“To be honest,” he began slowly, “I was a bit thrown off at first. But it actually was quite nice.”

“That’s good enough for me,” Dean laughed.

“But I have one question,” he said, slowly furrowing his brows.

“What’s that?”

“Why?”

“Why what?”

“Why this whole party? I never saw you do something similar for each other.”

“Well, no,” Dean admitted slowly, shook the water off his hands, and leaned against the sink. “We haven’t done anything like that since– Since before you and I met, and then only because I was dying.”
“Exactly,” Castiel nodded decisively. “Then why me?”

“Because you deserve something nice, Cas. You,” he thought, shaking his head with a sigh, “you had a rough patch, ran out of luck for a while. And we wanted to do something for you, have you have a good idea, and since the date was around the corner, we figured it would work.”

For a moment Castiel fought with himself, the corners of his lips pulling up. “Still. You would deserve the same, why do you never–”

“We kind of grew out of it,” Dean said quietly. “Sometimes that just happens. Maybe because we spent too much time together or, I don’t know. Doesn’t matter,” he added when he saw the way Castiel looked at him. “As long as you were good with today, I’m happy.”

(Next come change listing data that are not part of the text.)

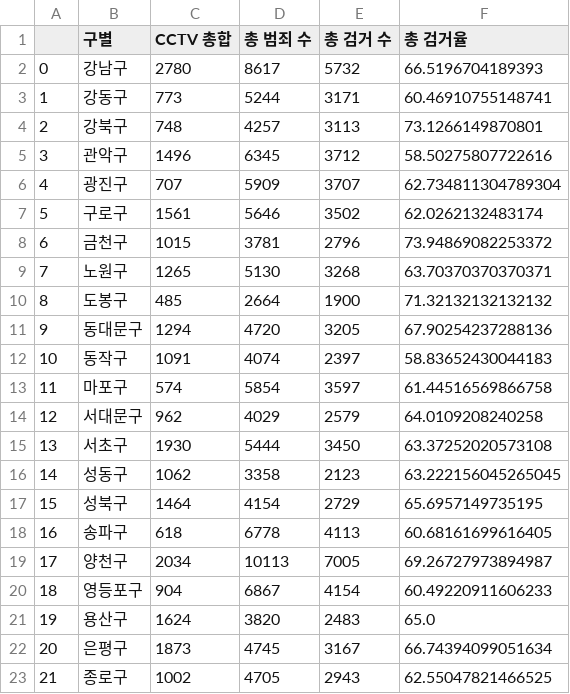
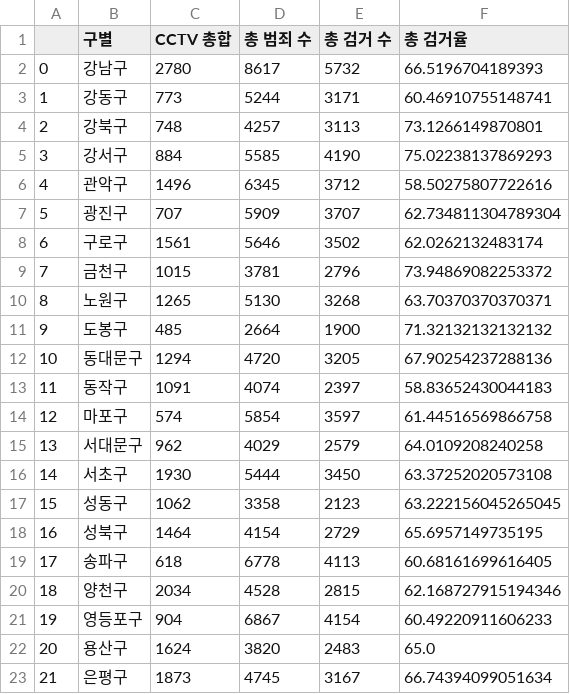
Before and after one commit to litecj/django-react, a CSV file: ai-backend/my-django/admin/crime_seoul/data/new_data/test(3).csv, drawn as a sheet; only a part is shown; the shorter side is filled out with more unchanged rows; addresses are those after the commit; the diff names each change by its address in the sheet, - before the commit and + after, or states it on an @@ line.

```diff
--- a/ai-backend/my-django/admin/crime_seoul/data/new_data/test(3).csv
+++ b/ai-backend/my-django/admin/crime_seoul/data/new_data/test(3).csv
+row 5: 3 | 강서구 | 884 | 5585 | 4190 | 75.02238137869293
@@ column A renumbered from row 6 down @@
-D20 (총 범죄 수): 10113
+D20 (총 범죄 수): 4528
-E20 (총 검거 수): 7005
+E20 (총 검거 수): 2815
-F20 (총 검거율): 69.26727973894987
+F20 (총 검거율): 62.168727915194346
```
Also changed, not shown: 37 other files.
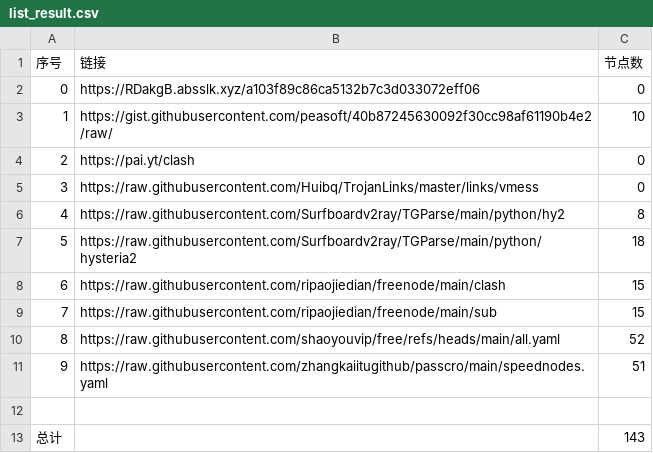
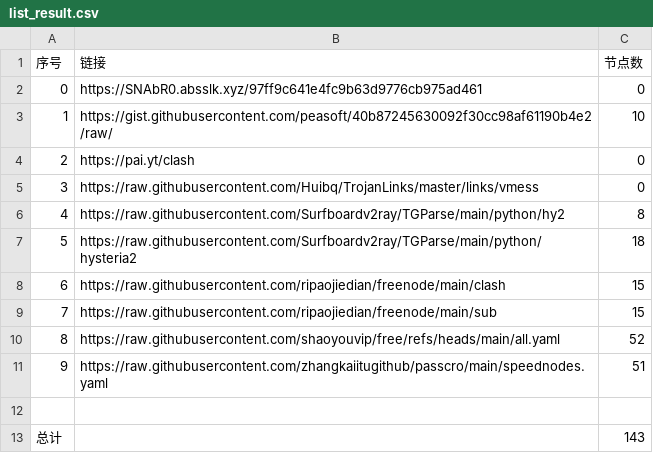
Before and after one commit to masprox/NoMoreWalls, a CSV file: list_result.csv, drawn as a sheet.

```diff
--- a/list_result.csv
+++ b/list_result.csv
@@ -1,3 +1,3 @@
 序号,链接,节点数
-0,https://RDakgB.absslk.xyz/a103f89c86ca5132b7c3d033072eff06,0
+0,https://SNAbR0.absslk.xyz/97ff9c641e4fc9b63d9776cb975ad461,0
 1,https://gist.githubusercontent.com/peasoft/40b87245630092f30cc98af61190b4e2/raw/,10
```
Also changed, not shown: 4 other files.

“I was, and I am,” Castiel replied with a smile.

“Good,” Dean replied, his grin returning, and pushed himself away from the sink. “I’m glad to hear that,” he added softly, and ruffled Castiel’s hair, some foam from his hand sticking to it.

He stilled, noticing what he was doing, and his smile slowly dropped.

Cas drew a few, quick breaths, his chest expanding, and his eyes fixed on Dean’s.

Neither of them noticed how they moved, only that the other steadily came closer, until their lips were only inches apart. Cas glanced up from Dean’s lush, pink lips, to his eyes, and quickly back down, letting his lids flutter shut, and their lips meet.

Under the soft feeling of Dean’s lips, and the buzzing that spread across his body, he barely noticed the air being punched out of his lungs, but noticed every little touch between them. Every time their chests bumped slightly into each other, ever time Dean’s tongue moved ever so slightly, brushing over lip, and every time the tip of his finger met any part of his body, until he ran the still slightly wet fingers over his bare neck, tracing his muscles, and disappeared in his hair, holding him close in the kiss.